Oct 31, 2019
So many things bother us, especially people. But pretty much everything has the power to upset our basic sense of well-being. Our tendency, when things bother us, is to blame the other person or situation for getting it wrong and thus causing our suffering. Once we have identified what we consider the cause of our disturbance, we usually set out to try and fix it. We attempt to change the other person's behavior or the situation into something we consider right, or at least something that will not bother us.
There is no doubt that people and situations can be the cause of our discontent. One of the topic that Esther Hicks talks about is that if a stranger calls you and says "You don't know me and I'm never going to talk to you again in my life" and then hung up. Would you care? Probably not, right? But what if someone who you love so much and may be you had an argument with him/her, calls you and says "I never ever want to talk to you again in my life" then your reaction is different. You don't feel good about it. You may go mad on him/her or you would think like oh my god! what did I do? I should've been nicer or something like that.
So the words were the same coming for two different people. For the stranger you care less, but for the someone who you love, then it's a different story.
So how can that change your reaction? It's the feelings that go right with it and the way you take it. But what if your reaction is like "Oh! that person might have a bad day and I'm sure it will be fine in a week or so. Is that a different reaction?
Is that kind of reaction makes you feel better first of all? If you take it that way then you might realize that sometimes other people have had a bad day and it has nothing to do with you. It's just the situation that goes with their reaction.
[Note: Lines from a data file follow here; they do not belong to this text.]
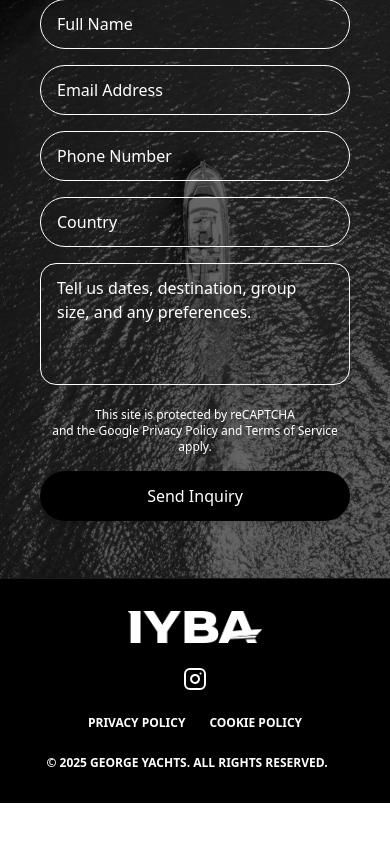
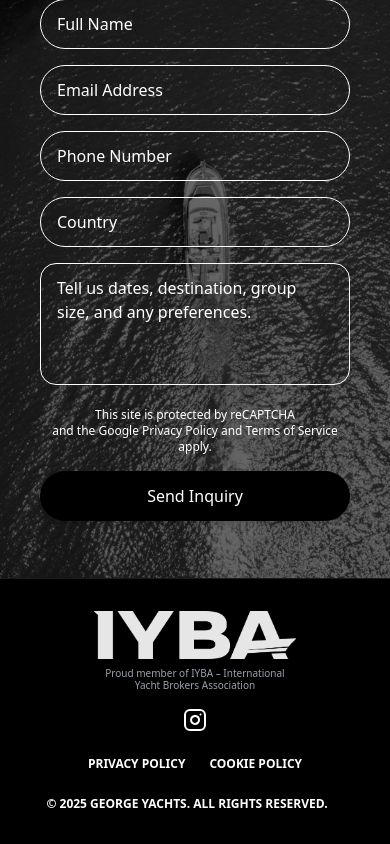
Before and after one commit to gbiniaris13/george-yachts, a Next.js app: page /about-us in a window 390 px wide. Shown: the part 1435-2279 px from the top of the page. Before the commit the page ends 2238 px from the top, so only its background shows below. Built offline with nearby package versions, Linux system fonts and the light colour scheme; no server answers.

Commit message:
add iyba text

```diff
--- a/app/components/Footer.jsx
+++ b/app/components/Footer.jsx
@@ -19,12 +19,15 @@ const Footer = () => {
         {/* 1. Social Icons & IYBA (Left/Center on Mobile) */}
         <div className="flex flex-col md:flex-row items-center md:space-x-6 space-y-4 md:space-y-0">
           {/* MOBILE ONLY: IYBA Logo above Instagram */}
-          <div className="md:hidden mb-6">
+          <div className="md:hidden mb-4 flex flex-col items-center">
             <img
               src="/images/iyba.png"
               alt="IYBA Member"
-              className="h-8 w-auto"
+              className="h-12 w-auto opacity-90 mb-2"
             />
+            <span className="text-[10px] text-gray-400 text-center leading-tight max-w-[200px]">
+              Proud member of IYBA – International Yacht Brokers Association
+            </span>
           </div>
 
           {/* Instagram Icon */}
@@ -59,12 +62,15 @@ const Footer = () => {
           </div>
 
           {/* DESKTOP ONLY: IYBA Logo next to copyright */}
-          <div className="hidden md:block pl-4 border-l border-white/20">
+          <div className="hidden md:flex items-center space-x-3 pl-4 border-l border-white/20">
             <img
               src="/images/iyba.png"
               alt="IYBA Member"
               className="h-8 w-auto opacity-80 hover:opacity-100 transition-opacity duration-300"
             />
+            <span className="text-[10px] text-gray-400 leading-tight max-w-[150px]">
+              Proud member of IYBA – International Yacht Brokers Association
+            </span>
           </div>
         </div>
       </div>
```
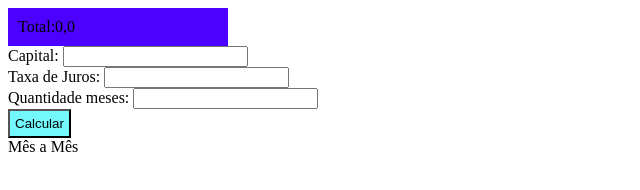
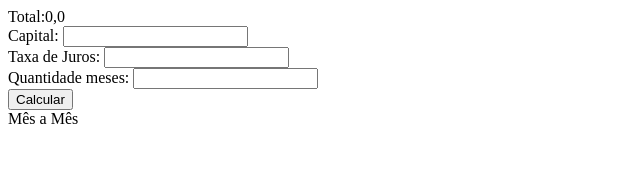
Before and after one commit to kleyrsouza/primeiroi_3t, a plain HTML site: page index.html in a window 1280 px wide. Shown: the whole page, without its empty margins (0-640 px from the left). Drawn offline with Linux system fonts and the light colour scheme.

Commit message:
Update geral.css

```diff
--- a/geral.css
+++ b/geral.css
@@ -1,22 +1,22 @@
-.calculadora {
-    background-color: rgb(76, 0, 255);
-    width: 200px;
-    padding: 10px;
-}
+calculadora{
+     background-color: rgb(59, 7, 107);
+     width: 200px;
+     margin: 10px;
+ }
+ #bntCalc {
+     background-color: rgb(14, 203, 209);
+     color: rgb(250, 200, 0);
+     padding: 5px;
+ }
 
-#btnCalc {
-    background-color: rgb(239, 19, 247);
-    color: aliceblue;
-    padding: 5px;
-}
-#btnCalc {
-    background-color: rgb(115, 249, 253);
-    color: black;
+#bntCalc:hover {
+    background-color: rgb(2, 25, 26);
+    color: rgb(255, 220, 220);
     cursor: pointer;
 }
-spResultado{
+.spResultado{
     background-color: black;
-    color: rgb(255, 22, 138);
+    color: chartreuse;
     padding: 4px;
     margin: 2px;
 }
```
So this is not a post about how to more skillfully change those around us so that they can better fit into how we want them to be. This is about what happens when we are not successful at changing those around us, and cannot change the situation that is causing us pain.